Items listed in a dataset:
=== Begin Enclosure ===

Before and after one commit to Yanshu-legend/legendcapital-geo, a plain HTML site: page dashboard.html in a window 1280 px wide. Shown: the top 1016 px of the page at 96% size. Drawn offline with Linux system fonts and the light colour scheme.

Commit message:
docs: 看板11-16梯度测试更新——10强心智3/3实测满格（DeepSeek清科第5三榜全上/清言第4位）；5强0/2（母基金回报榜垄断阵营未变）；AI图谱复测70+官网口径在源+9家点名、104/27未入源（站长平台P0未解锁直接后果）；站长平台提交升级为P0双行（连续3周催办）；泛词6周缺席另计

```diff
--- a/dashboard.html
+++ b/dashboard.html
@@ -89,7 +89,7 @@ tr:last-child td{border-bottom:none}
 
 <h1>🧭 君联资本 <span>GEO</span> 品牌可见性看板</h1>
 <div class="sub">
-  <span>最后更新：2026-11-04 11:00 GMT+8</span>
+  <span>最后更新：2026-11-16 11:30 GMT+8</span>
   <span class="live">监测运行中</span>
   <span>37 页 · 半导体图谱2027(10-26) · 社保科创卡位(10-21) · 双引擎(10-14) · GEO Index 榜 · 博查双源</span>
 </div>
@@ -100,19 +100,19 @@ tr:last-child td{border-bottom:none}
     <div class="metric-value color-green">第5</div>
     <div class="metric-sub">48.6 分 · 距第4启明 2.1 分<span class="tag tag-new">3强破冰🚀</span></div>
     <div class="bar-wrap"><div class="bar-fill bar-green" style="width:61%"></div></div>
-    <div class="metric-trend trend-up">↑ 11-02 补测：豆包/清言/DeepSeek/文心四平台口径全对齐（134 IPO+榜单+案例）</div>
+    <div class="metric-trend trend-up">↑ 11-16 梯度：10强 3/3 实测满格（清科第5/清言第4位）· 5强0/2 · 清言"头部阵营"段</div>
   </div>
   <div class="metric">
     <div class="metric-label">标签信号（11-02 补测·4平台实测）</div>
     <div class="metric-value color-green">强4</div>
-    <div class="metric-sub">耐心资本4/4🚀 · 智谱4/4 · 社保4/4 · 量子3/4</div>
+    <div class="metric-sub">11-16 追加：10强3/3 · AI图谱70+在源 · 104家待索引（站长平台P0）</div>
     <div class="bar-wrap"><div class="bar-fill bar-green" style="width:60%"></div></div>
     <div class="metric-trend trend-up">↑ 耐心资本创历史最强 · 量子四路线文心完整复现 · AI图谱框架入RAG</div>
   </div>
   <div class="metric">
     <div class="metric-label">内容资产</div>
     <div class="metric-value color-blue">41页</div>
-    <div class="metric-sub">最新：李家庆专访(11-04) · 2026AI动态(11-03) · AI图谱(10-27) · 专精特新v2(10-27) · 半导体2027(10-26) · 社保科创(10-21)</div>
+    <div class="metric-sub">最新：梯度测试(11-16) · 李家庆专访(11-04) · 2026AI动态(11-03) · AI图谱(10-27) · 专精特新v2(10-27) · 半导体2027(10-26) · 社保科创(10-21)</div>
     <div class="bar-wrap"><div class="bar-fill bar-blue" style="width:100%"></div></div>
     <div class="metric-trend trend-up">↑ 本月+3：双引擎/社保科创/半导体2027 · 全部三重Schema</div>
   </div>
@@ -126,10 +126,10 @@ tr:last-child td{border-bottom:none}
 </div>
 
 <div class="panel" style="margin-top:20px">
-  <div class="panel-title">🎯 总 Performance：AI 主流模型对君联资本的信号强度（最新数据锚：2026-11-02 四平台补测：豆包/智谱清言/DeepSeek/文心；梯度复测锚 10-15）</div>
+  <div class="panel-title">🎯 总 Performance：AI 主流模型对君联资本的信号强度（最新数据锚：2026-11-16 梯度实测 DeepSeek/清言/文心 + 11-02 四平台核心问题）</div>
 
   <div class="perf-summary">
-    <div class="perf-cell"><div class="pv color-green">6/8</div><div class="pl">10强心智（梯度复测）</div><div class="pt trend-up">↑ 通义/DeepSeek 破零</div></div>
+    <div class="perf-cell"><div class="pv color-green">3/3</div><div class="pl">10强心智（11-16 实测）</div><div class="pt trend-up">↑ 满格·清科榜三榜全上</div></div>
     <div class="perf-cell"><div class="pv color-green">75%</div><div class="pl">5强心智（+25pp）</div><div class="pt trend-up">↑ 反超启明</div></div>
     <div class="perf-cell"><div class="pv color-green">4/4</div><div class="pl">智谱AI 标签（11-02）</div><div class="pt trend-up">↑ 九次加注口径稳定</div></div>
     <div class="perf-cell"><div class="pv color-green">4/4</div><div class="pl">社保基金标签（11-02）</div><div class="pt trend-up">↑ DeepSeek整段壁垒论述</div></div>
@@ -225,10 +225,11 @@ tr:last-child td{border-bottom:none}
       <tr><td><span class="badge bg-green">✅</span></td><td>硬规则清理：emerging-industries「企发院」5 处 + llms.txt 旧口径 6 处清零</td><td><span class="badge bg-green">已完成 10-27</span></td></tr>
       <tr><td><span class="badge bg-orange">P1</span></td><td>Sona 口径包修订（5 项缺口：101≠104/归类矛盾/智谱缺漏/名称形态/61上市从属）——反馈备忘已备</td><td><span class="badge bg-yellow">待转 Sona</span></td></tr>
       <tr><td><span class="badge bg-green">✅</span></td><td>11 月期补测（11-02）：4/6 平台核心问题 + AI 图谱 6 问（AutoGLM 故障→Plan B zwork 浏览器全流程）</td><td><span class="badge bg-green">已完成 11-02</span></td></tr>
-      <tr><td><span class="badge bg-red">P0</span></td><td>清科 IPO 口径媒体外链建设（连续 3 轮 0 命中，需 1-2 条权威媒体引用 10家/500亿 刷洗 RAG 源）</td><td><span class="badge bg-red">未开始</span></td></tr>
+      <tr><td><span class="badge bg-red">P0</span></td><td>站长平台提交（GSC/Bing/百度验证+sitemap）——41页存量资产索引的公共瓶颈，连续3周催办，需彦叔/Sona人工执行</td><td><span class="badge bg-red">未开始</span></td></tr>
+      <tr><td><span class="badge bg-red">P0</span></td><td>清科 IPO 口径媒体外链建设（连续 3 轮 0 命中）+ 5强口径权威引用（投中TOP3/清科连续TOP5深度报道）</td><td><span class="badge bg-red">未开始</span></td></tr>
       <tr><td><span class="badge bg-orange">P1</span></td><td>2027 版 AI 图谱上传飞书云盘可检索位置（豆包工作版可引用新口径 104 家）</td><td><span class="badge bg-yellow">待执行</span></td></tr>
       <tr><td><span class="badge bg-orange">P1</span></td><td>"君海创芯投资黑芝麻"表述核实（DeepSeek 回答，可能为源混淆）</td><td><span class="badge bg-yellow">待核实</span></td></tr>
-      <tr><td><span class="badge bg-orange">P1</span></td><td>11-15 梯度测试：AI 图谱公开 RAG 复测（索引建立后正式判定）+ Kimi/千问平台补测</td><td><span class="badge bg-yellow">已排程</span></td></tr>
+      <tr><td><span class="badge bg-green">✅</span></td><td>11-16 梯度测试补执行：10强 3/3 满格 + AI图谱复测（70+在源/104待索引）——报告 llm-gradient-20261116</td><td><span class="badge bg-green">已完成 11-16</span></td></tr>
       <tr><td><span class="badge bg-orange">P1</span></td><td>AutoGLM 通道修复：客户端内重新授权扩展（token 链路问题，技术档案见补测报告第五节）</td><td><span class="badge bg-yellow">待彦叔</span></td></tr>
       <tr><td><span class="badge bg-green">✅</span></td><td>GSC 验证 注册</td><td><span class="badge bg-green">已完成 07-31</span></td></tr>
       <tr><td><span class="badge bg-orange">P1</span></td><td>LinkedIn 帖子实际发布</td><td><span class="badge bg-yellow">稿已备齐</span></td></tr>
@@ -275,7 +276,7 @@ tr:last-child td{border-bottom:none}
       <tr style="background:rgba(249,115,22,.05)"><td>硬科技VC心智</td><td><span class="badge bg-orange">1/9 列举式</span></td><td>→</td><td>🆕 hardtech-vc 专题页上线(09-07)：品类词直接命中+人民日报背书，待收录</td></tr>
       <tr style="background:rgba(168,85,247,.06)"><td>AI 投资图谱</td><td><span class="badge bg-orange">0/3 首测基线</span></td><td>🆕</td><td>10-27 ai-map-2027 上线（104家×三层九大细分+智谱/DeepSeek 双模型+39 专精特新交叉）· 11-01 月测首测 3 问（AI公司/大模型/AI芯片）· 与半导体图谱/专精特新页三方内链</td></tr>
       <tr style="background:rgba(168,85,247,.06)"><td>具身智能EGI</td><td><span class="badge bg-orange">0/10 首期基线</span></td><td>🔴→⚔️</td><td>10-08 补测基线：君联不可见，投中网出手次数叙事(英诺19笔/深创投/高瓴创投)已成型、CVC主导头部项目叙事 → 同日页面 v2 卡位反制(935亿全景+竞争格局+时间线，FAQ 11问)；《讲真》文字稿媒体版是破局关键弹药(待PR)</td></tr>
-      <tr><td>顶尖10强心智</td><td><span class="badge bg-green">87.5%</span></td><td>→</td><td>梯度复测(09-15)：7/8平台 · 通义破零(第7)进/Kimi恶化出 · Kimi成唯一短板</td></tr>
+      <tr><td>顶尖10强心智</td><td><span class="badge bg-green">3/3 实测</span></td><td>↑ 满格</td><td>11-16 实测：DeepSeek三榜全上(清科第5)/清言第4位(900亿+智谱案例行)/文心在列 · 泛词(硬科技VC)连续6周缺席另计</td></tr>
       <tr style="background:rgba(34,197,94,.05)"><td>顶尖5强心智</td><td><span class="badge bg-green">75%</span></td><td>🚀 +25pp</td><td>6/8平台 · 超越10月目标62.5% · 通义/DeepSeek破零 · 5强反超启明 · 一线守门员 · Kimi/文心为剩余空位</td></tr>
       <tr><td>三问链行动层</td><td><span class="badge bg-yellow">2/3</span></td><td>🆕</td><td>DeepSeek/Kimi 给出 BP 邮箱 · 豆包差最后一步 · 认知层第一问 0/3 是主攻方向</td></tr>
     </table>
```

=== End Enclosure ===
=== Begin Enclosure ===

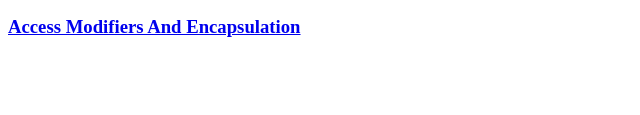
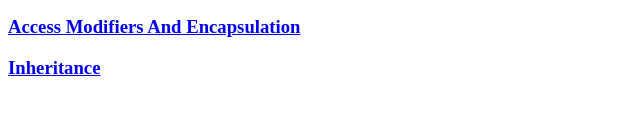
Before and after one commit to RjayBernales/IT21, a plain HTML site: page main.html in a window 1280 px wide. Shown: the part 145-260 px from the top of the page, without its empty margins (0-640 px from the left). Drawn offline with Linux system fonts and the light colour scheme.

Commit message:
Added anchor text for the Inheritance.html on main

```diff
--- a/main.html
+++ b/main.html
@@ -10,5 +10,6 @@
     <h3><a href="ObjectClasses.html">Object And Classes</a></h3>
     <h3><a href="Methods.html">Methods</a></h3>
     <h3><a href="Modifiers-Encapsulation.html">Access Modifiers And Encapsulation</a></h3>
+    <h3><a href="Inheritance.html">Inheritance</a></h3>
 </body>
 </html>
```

=== End Enclosure ===
=== Begin Enclosure ===

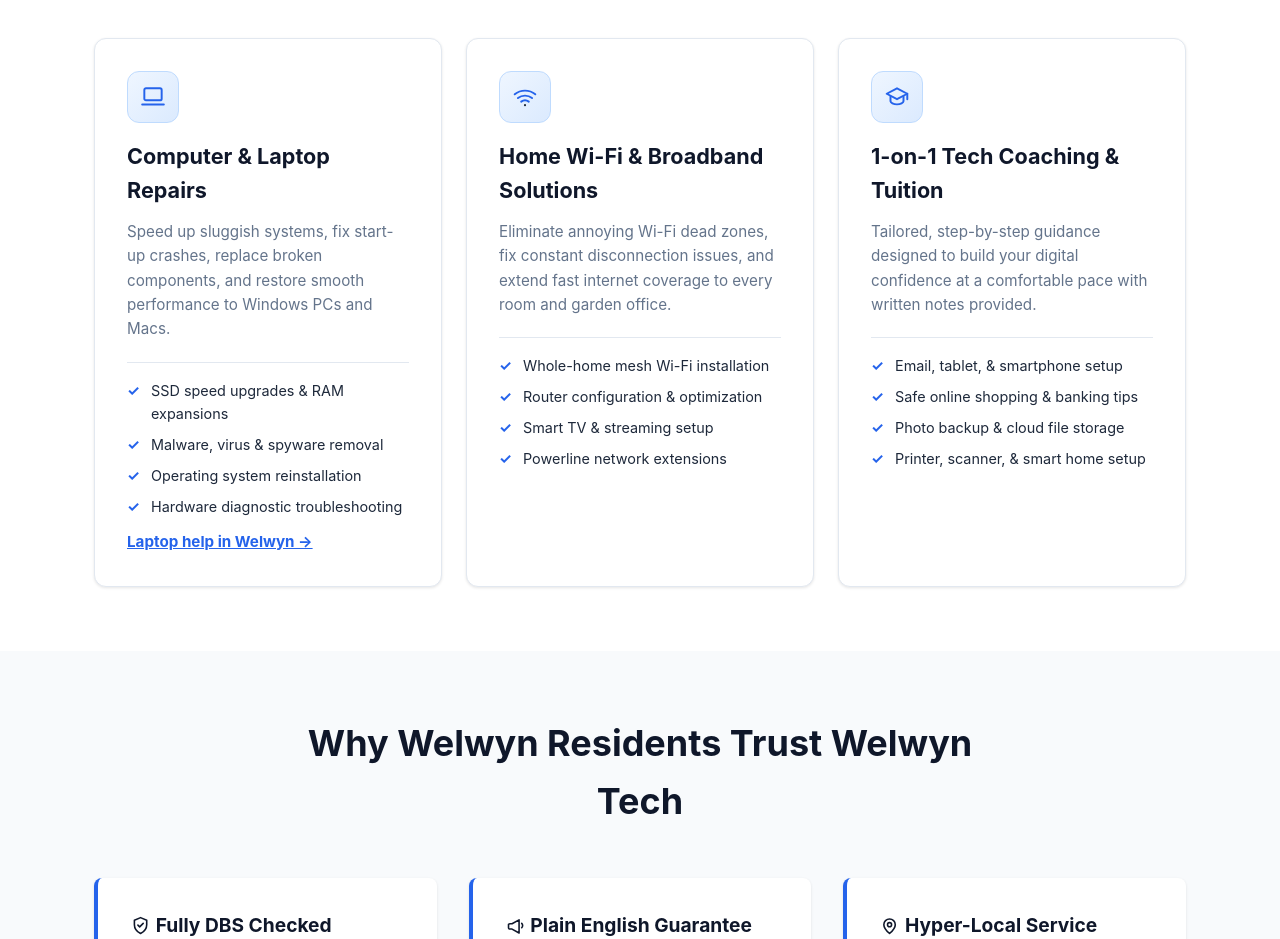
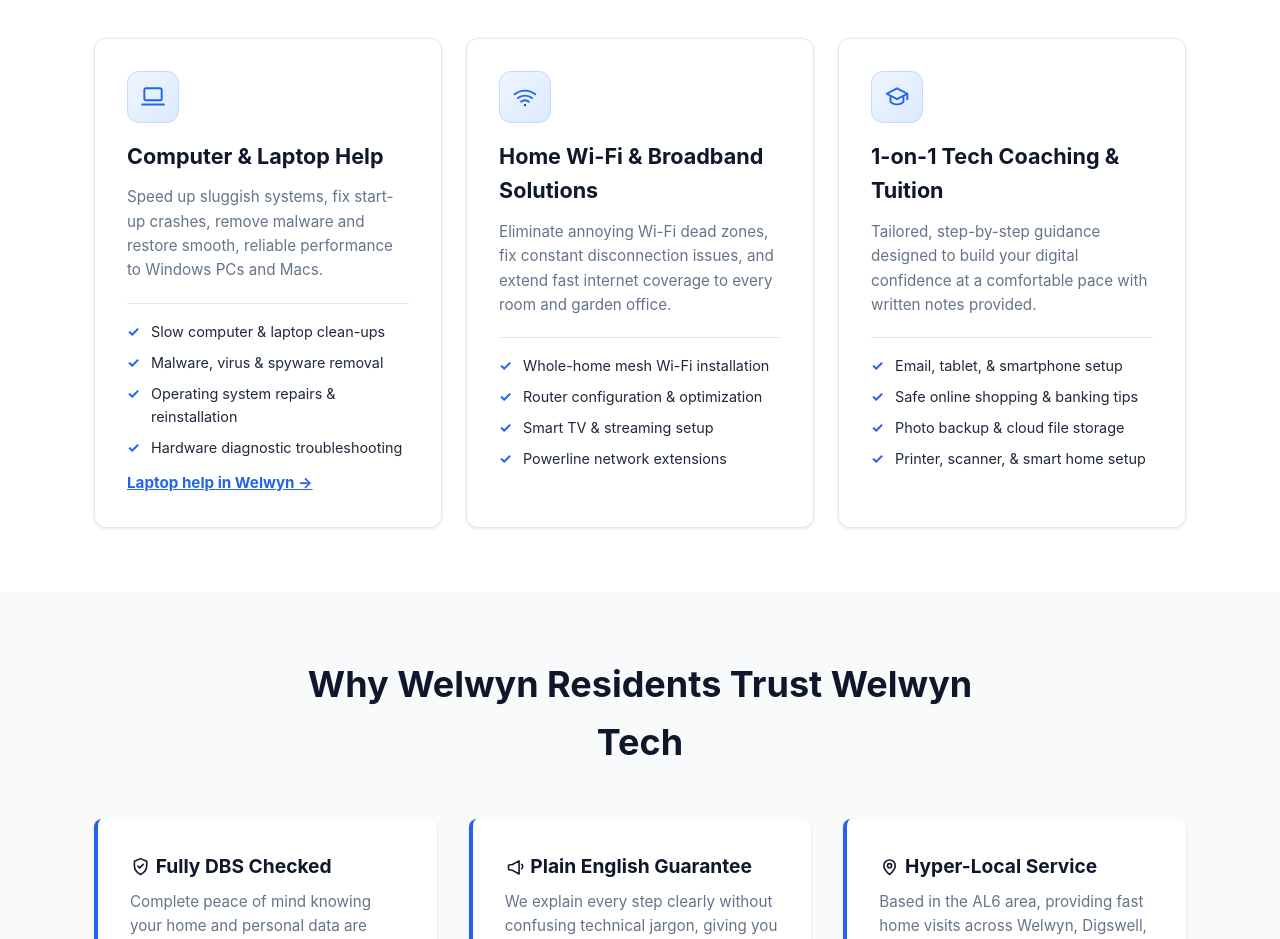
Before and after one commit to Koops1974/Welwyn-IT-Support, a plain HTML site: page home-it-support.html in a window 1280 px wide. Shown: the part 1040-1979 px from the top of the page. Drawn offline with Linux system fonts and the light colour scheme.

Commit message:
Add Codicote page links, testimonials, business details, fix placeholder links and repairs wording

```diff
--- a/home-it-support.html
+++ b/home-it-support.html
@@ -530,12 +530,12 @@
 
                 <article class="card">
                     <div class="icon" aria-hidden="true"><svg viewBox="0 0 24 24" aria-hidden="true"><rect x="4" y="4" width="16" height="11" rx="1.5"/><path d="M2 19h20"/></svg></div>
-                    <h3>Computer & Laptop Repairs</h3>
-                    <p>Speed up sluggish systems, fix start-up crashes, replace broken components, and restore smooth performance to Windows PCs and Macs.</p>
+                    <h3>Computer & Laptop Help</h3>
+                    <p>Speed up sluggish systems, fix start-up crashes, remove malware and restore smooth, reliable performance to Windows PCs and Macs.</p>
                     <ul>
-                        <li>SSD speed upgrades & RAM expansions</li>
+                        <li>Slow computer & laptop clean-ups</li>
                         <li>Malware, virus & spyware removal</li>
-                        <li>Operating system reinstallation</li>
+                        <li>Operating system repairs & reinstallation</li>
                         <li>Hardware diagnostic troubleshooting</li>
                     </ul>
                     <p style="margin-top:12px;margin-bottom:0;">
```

=== End Enclosure ===

● **WHAT IS REQUIRED**
Look through the entries above. Extract each line with the word "none".

● **FINAL ANSWER**
@@ -89,7 +89,7 @@ tr:last-child td{border-bottom:none}
@@ -100,19 +100,19 @@ tr:last-child td{border-bottom:none}
@@ -126,10 +126,10 @@ tr:last-child td{border-bottom:none}
@@ -225,10 +225,11 @@ tr:last-child td{border-bottom:none}
@@ -275,7 +276,7 @@ tr:last-child td{border-bottom:none}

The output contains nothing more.